[Opening Data for processing section]
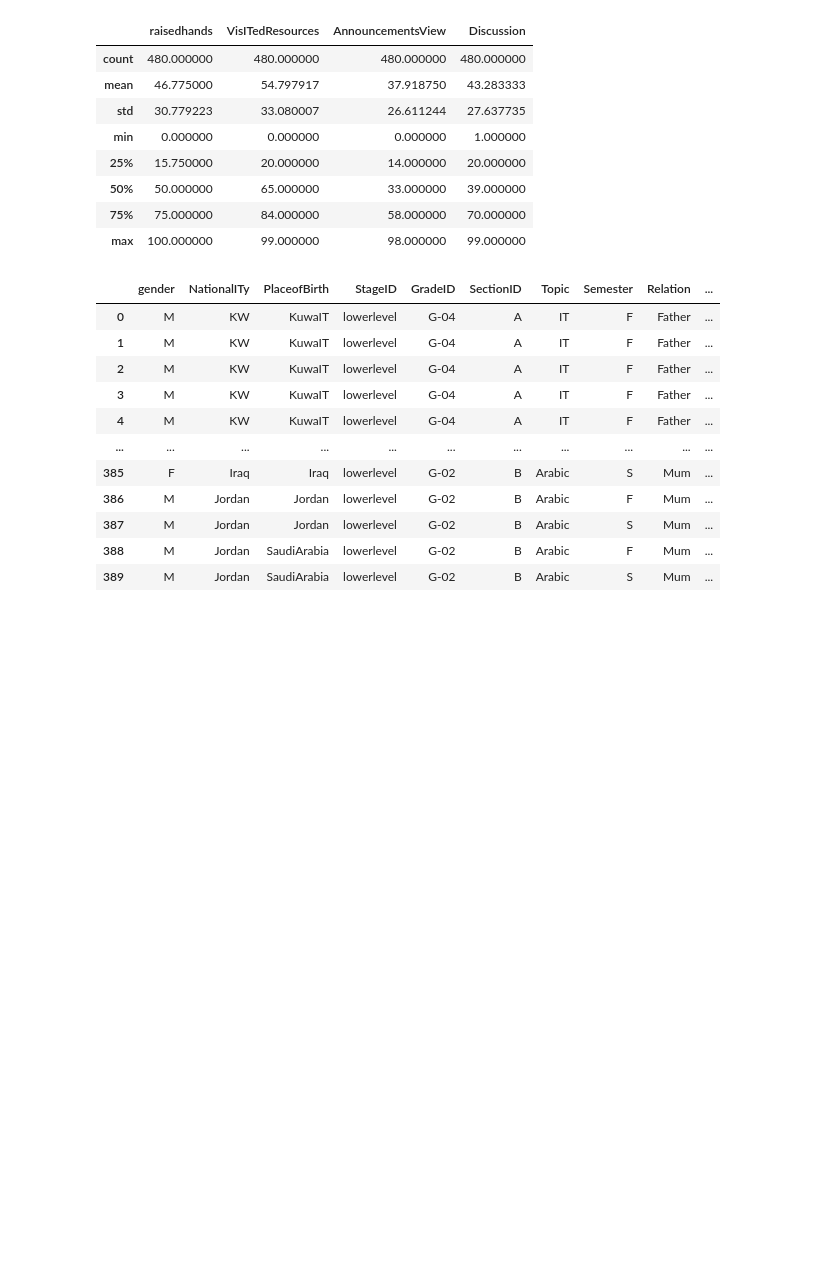
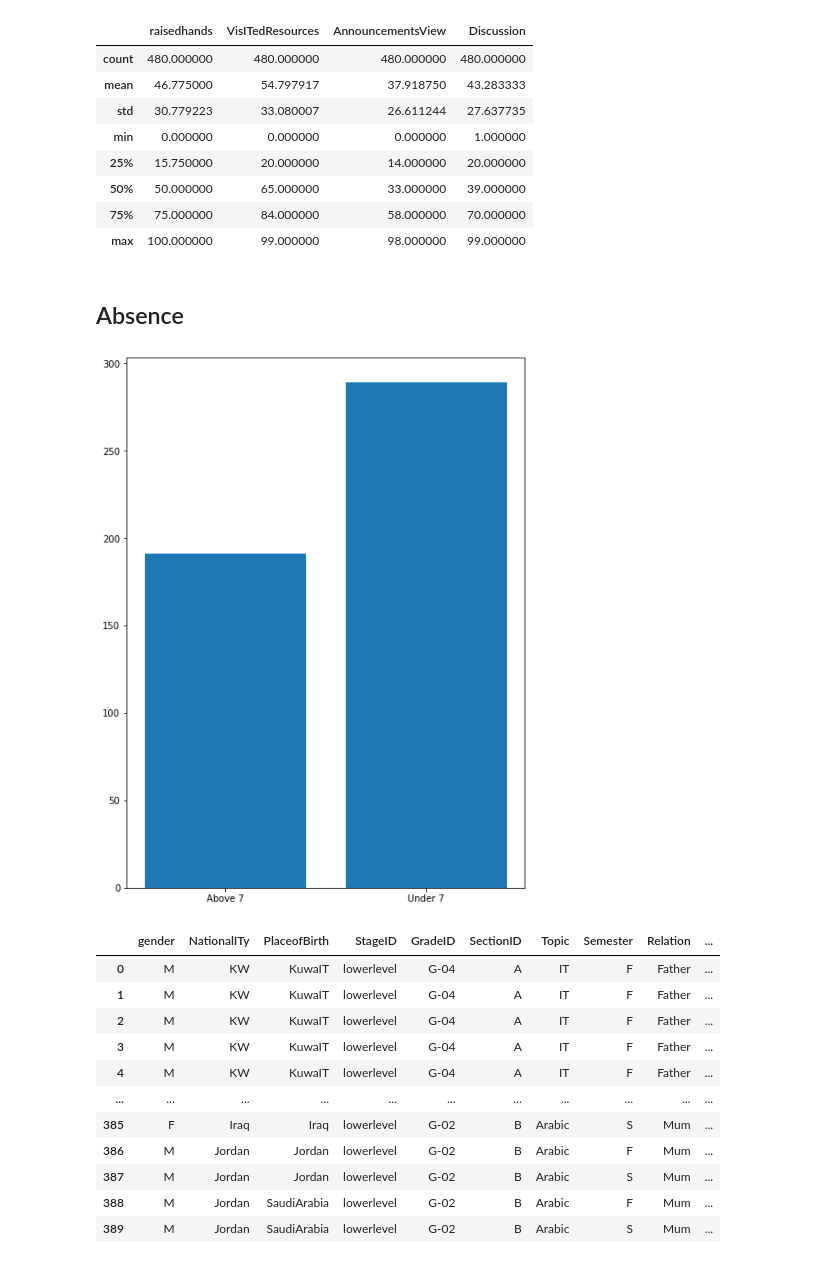
Before and after one commit to Asabeneh/EDM-H-2, a Jupyter notebook: edm-h-2.ipynb, the cells around one changed output. Saved outputs shown, nothing was run; the diff lists cells and outputs as text; code cells hidden in the pictures; blank space fills up the shorter version.

```diff
--- a/edm-h-2.ipynb
+++ b/edm-h-2.ipynb
@@ -144,6 +144,23 @@ df.describe()
 | 50% | 50.000000 | 65.000000 | 33.000000 | 39.000000 |
 | 75% | 75.000000 | 84.000000 | 58.000000 | 70.000000 |
 | max | 100.000000 | 99.000000 | 98.000000 | 99.000000 |
+# %% [markdown]
+##  Absence
+# %%
+def absence_graph ():
+    absence_under_seven = df.loc[df['StudentAbsenceDays'] == 'Under-7']
+    absence_above_seven = df.loc[df['StudentAbsenceDays'] == 'Above-7']
+
+    fig = plt.figure()
+    ax = fig.add_axes([0,0,1, 2])
+    x = ['Above 7', 'Under 7']
+    y = [len(absence_above_seven), len(absence_under_seven)]
+    ax.bar(x, y)
+    plt.show()
+
+absence_graph()
+# %% [output]
+[figure, added]
 # %%
 low_level_students = df[df['StageID']=='lowerlevel']
 low_level_students
```
Also changed, not shown: parts of 6 cells of this notebook, 1 other file.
[Closing Data for processing section]
Because the pictures are not wanted, retype only the text of every record, exactly as given.

**Result for this exercise:**
Before and after one commit to Asabeneh/EDM-H-2, a Jupyter notebook: edm-h-2.ipynb, the cells around one changed output. Saved outputs shown, nothing was run; the diff lists cells and outputs as text; code cells hidden in the pictures; blank space fills up the shorter version.

```diff
--- a/edm-h-2.ipynb
+++ b/edm-h-2.ipynb
@@ -144,6 +144,23 @@ df.describe()
 | 50% | 50.000000 | 65.000000 | 33.000000 | 39.000000 |
 | 75% | 75.000000 | 84.000000 | 58.000000 | 70.000000 |
 | max | 100.000000 | 99.000000 | 98.000000 | 99.000000 |
+# %% [markdown]
+##  Absence
+# %%
+def absence_graph ():
+    absence_under_seven = df.loc[df['StudentAbsenceDays'] == 'Under-7']
+    absence_above_seven = df.loc[df['StudentAbsenceDays'] == 'Above-7']
+
+    fig = plt.figure()
+    ax = fig.add_axes([0,0,1, 2])
+    x = ['Above 7', 'Under 7']
+    y = [len(absence_above_seven), len(absence_under_seven)]
+    ax.bar(x, y)
+    plt.show()
+
+absence_graph()
+# %% [output]
+[figure, added]
 # %%
 low_level_students = df[df['StageID']=='lowerlevel']
 low_level_students
```
Also changed, not shown: parts of 6 cells of this notebook, 1 other file.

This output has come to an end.